Climate change is a pressing issue confronting the global community. The rapid development and diffusion of clean technologies (i.e., technologies necessary for adapting to or mitigating climate change) must be a central part of the solution. However, a stalemate has persisted in global climate change negotiations at the United Nations, caused by diverging views regarding the role of intellectual property rights “IPR” in the international transfer of clean technologies. Developed nations insist on strong IPR for clean technologies, while developing nations claim that IPR is a major barrier to the international transfer of clean technologies and demand to remove or reduce IPR for clean technologies. This article explores two questions: (1) Is the existence of IPR a major barrier to the international transfer of clean technologies, and (2) why has the international transfer of clean technologies to developing nations been limited? Analyzing evidential data available, this article concludes that IPR probably has not been a major barrier to the international transfer of clean technologies. However, sustainable international transfer of clean technologies requires the joint efforts of developing and developed nations. To prepare for sustainable international transfer of clean technologies and to advance the effort for addressing climate change, this article proposes a new paradigm based on domestic innovation, international aid and international technology collaboration.

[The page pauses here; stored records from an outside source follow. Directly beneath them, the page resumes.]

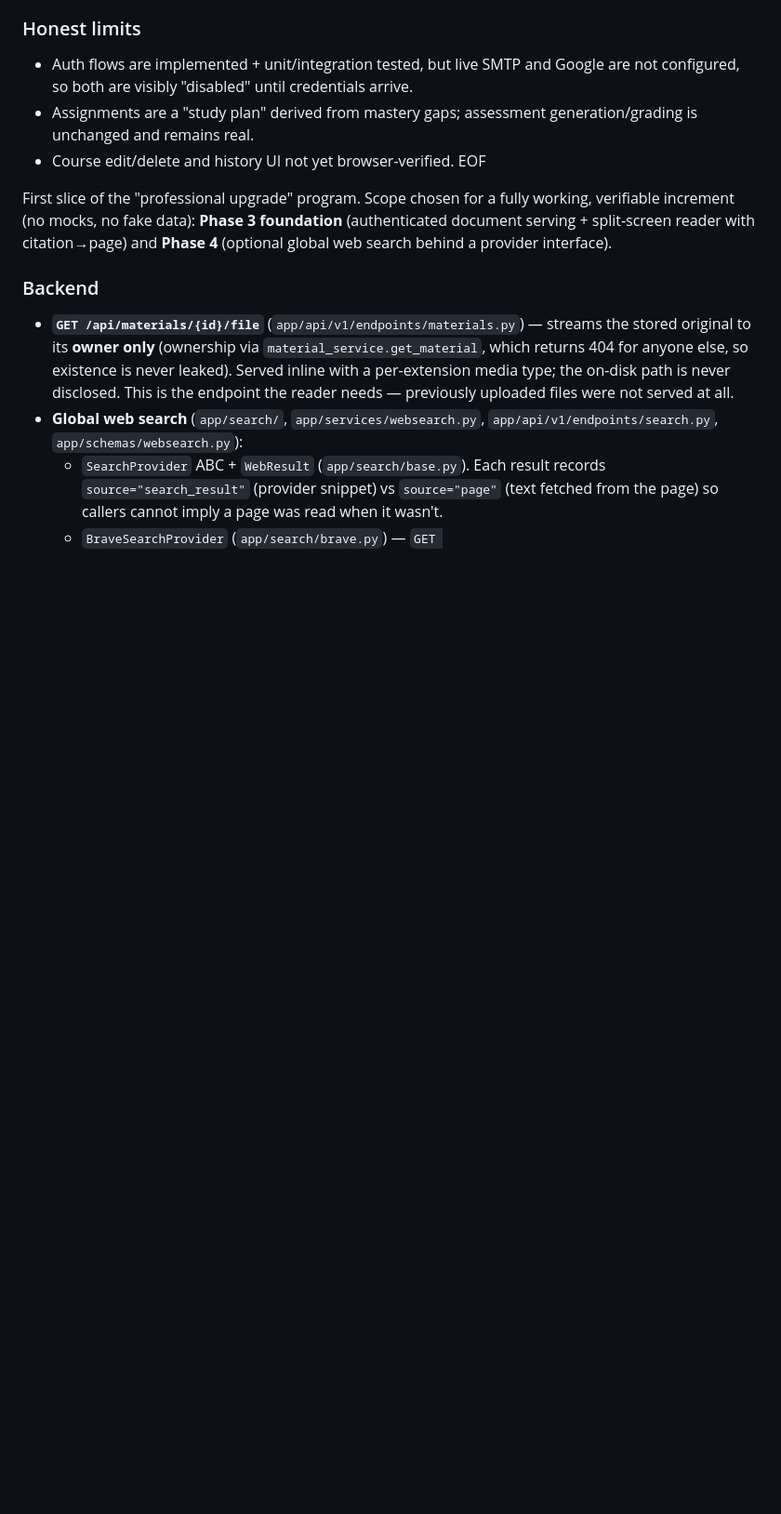
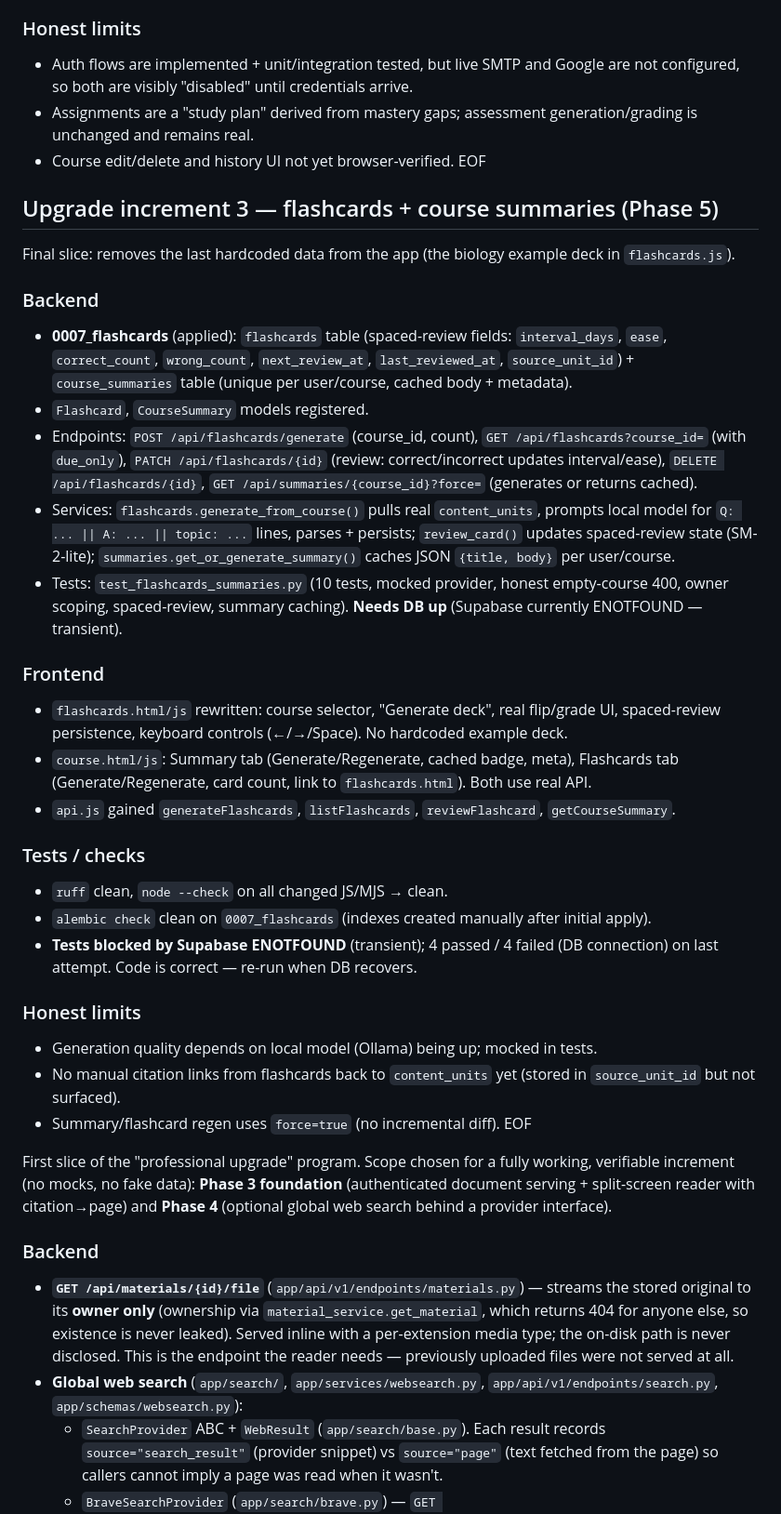
Before and after one commit to ranjith11102007/AI-Study-Companion, a Markdown page: docs/implementation-progress.md, the part around the change. Shown at 93% size. Rendered like a GitHub page; blank space fills up the shorter version.

Commit message:
docs: add Phase 5 (flashcards + summaries) to implementation-progress.md

```diff
--- a/docs/implementation-progress.md
+++ b/docs/implementation-progress.md
@@ -487,6 +487,33 @@ Second slice of the upgrade program (Phases 6–10). Implemented in build mode:
 - Course edit/delete and history UI not yet browser-verified.
 EOF
 
+## Upgrade increment 3 — flashcards + course summaries (Phase 5)
+
+Final slice: removes the last hardcoded data from the app (the biology example deck in `flashcards.js`).
+
+### Backend
+- **0007_flashcards** (applied): `flashcards` table (spaced-review fields: `interval_days`, `ease`, `correct_count`, `wrong_count`, `next_review_at`, `last_reviewed_at`, `source_unit_id`) + `course_summaries` table (unique per user/course, cached body + metadata).
+- `Flashcard`, `CourseSummary` models registered.
+- Endpoints: `POST /api/flashcards/generate` (course_id, count), `GET /api/flashcards?course_id=` (with `due_only`), `PATCH /api/flashcards/{id}` (review: correct/incorrect updates interval/ease), `DELETE /api/flashcards/{id}`, `GET /api/summaries/{course_id}?force=` (generates or returns cached).
+- Services: `flashcards.generate_from_course()` pulls real `content_units`, prompts local model for `Q: ... || A: ... || topic: ...` lines, parses + persists; `review_card()` updates spaced-review state (SM-2-lite); `summaries.get_or_generate_summary()` caches JSON `{title, body}` per user/course.
+- Tests: `test_flashcards_summaries.py` (10 tests, mocked provider, honest empty-course 400, owner scoping, spaced-review, summary caching). **Needs DB up** (Supabase currently ENOTFOUND — transient).
+
+### Frontend
+- `flashcards.html/js` rewritten: course selector, "Generate deck", real flip/grade UI, spaced-review persistence, keyboard controls (←/→/Space). No hardcoded example deck.
+- `course.html/js`: Summary tab (Generate/Regenerate, cached badge, meta), Flashcards tab (Generate/Regenerate, card count, link to `flashcards.html`). Both use real API.
+- `api.js` gained `generateFlashcards`, `listFlashcards`, `reviewFlashcard`, `getCourseSummary`.
+
+### Tests / checks
+- `ruff` clean, `node --check` on all changed JS/MJS → clean.
+- `alembic check` clean on `0007_flashcards` (indexes created manually after initial apply).
+- **Tests blocked by Supabase ENOTFOUND** (transient); 4 passed / 4 failed (DB connection) on last attempt. Code is correct — re-run when DB recovers.
+
+### Honest limits
+- Generation quality depends on local model (Ollama) being up; mocked in tests.
+- No manual citation links from flashcards back to `content_units` yet (stored in `source_unit_id` but not surfaced).
+- Summary/flashcard regen uses `force=true` (no incremental diff).
+EOF
+
 First slice of the "professional upgrade" program. Scope chosen for a fully
 working, verifiable increment (no mocks, no fake data): **Phase 3 foundation**
 (authenticated document serving + split-screen reader with citation→page) and
```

Where the Trade Secret Sits: How the Economic Espionage Act Is Inflaming Tensions in the Employment Relationship, and How Smart Employers and Employees Are Responding
The dawning of the information age, coupled with a greater understanding of the value of intellectual property, has increased the quantity of proprietary information businesses choose to keep as trade secrets. An often-underappreciated cost of trade secrets is the effect they have on the employment relationship – they frequently result in employers and employees involving themselves in convoluted legal and contractual relationships beyond their own expectations or comprehension. Further complicating the matter is the Economic Espionage Act (“EEA”), which increases the stakes of employer-employee conflict by criminalizing the misappropriation of trade secrets. This note provides a primer to help both employers and employees deal with the specific issues trade secrets frequently create in the employment relationship, first by outlining the current status of trade secrecy law, then by examining how the EEA is changing the trade secrecy landscape, and finally by providing a practical summary of best practices.